In working with a well-known company who had conducted system-wide diversity training, I learned from the attendees that the gist of the message was to make them wrong for their hiring policies of the past. The managers were made to feel guilty for hiring the best and the brightest college grads, and, along with other guilt-laden discussions, were provided a simple answer: just hire more women and minorities. The purpose of doing so was not clear to them, other than that this was the law. The women and minorities in the room said they felt undermined, embarrassed. I am sure there was more taught than this, but that is the message they heard.
As a woman, I want to be hired because I’m the best, not because of my gender.
I have found that there are several stages in learning this material and applying it at work and at home. First, you use the typical ego-based labeling which is the source of all prejudice and stereotyping. Then, as your vision shifts to look beneath appearances, possibilities for getting along and working collaboratively emerge. Eventually you reach a neutral state, a detachment, in which you see the other for the gifts underlying their behavior. You value people you had disliked or overlooked previously. Often that process starts in your own family. Personal peace and mastery of your own gifts follow (although not always in that order).

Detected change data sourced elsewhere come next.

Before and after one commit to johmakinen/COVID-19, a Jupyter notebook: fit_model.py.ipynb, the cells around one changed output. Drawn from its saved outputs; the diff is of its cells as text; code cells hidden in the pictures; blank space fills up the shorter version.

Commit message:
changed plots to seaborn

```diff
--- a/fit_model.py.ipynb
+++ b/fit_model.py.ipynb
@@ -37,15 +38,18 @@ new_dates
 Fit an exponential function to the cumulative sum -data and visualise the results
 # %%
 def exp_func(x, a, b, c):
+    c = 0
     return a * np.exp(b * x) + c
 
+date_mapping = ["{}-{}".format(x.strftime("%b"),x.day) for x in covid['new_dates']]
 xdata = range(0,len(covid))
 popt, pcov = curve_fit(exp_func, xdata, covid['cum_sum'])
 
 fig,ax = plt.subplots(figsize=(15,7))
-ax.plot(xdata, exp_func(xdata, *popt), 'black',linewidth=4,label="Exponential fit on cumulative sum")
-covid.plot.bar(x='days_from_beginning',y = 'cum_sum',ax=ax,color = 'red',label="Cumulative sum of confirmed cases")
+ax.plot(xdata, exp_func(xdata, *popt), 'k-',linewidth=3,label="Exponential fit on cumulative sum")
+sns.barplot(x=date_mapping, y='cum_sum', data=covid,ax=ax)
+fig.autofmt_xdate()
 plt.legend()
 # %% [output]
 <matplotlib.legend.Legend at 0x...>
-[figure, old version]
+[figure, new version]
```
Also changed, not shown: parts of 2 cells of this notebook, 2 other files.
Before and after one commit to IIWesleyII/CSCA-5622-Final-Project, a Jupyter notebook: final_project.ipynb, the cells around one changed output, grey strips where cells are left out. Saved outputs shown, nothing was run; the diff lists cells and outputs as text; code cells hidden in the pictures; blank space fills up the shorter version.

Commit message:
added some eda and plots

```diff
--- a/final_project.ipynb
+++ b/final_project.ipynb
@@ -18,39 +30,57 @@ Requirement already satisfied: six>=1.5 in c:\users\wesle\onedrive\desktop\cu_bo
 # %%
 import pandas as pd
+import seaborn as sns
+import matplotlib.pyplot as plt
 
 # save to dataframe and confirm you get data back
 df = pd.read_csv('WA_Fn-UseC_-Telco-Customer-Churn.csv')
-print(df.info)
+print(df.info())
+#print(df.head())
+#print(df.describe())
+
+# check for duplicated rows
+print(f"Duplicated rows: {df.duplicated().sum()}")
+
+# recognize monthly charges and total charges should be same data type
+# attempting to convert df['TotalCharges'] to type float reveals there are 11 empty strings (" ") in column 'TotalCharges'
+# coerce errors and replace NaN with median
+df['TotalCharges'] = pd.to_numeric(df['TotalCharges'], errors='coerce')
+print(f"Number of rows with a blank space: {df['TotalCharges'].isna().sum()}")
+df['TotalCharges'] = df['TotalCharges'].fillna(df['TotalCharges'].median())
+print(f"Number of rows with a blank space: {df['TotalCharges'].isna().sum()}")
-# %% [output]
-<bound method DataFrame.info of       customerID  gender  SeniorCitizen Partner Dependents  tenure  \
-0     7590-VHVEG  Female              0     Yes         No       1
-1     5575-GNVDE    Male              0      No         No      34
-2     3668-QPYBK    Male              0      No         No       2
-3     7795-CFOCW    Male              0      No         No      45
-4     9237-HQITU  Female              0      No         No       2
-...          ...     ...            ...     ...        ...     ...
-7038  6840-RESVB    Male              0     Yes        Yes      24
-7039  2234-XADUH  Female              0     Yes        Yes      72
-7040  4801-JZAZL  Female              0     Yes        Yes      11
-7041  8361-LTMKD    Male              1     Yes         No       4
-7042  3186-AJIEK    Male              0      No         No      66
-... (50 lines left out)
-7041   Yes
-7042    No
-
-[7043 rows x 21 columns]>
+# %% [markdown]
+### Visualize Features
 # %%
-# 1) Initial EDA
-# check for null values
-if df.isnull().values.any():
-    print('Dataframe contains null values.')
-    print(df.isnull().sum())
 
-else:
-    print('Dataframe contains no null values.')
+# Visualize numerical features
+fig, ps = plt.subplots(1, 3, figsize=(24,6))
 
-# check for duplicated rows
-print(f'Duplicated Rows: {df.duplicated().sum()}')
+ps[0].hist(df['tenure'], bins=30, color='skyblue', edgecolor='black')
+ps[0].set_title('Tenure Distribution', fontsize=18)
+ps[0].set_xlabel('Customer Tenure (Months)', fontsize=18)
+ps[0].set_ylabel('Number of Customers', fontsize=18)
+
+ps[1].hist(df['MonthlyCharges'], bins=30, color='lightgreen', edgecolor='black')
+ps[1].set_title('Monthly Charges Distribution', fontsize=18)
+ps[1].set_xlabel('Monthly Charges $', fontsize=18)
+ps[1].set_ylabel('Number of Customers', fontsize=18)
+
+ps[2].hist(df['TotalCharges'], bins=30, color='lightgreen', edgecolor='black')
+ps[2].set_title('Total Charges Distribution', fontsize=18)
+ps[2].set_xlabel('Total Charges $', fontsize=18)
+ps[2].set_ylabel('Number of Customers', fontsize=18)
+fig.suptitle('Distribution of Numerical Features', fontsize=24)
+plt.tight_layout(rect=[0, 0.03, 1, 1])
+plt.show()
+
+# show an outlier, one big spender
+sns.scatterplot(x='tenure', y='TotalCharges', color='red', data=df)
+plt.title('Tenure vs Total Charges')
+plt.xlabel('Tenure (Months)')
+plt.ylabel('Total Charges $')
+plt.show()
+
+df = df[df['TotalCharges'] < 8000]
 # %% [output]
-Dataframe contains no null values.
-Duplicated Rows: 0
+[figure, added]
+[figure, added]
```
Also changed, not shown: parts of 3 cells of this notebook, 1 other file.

I believe our deepest need is to transcend appearances and stop focusing on behavior change (in ourselves and in others) so that we can accept our genuine selves. Out of that inner peace will come societal transformation, where people can indeed be judged on the “content of their character.” Diversity training, for the most part, has attempted to mandate an outer fix to an inner problem, to apply a left-brained, neat solution to a non-verbal, experiential right-brained problem with relationships. It is the same as when mom tells you that you should love your sister. Only you can choose to do that, and not because you must.
The real solution, in my view, comes from a loving relationship with one’s self first. Then and only then, can one have loving and respectful relationships with others, looking past their “flaws,” which, in BrainStyle terms, are merely projections of self-criticisms, to the true gifts that lie beneath behaviors. Those relationships not only transcend the obvious diversity, but creative partnerships emerge from in-born differences.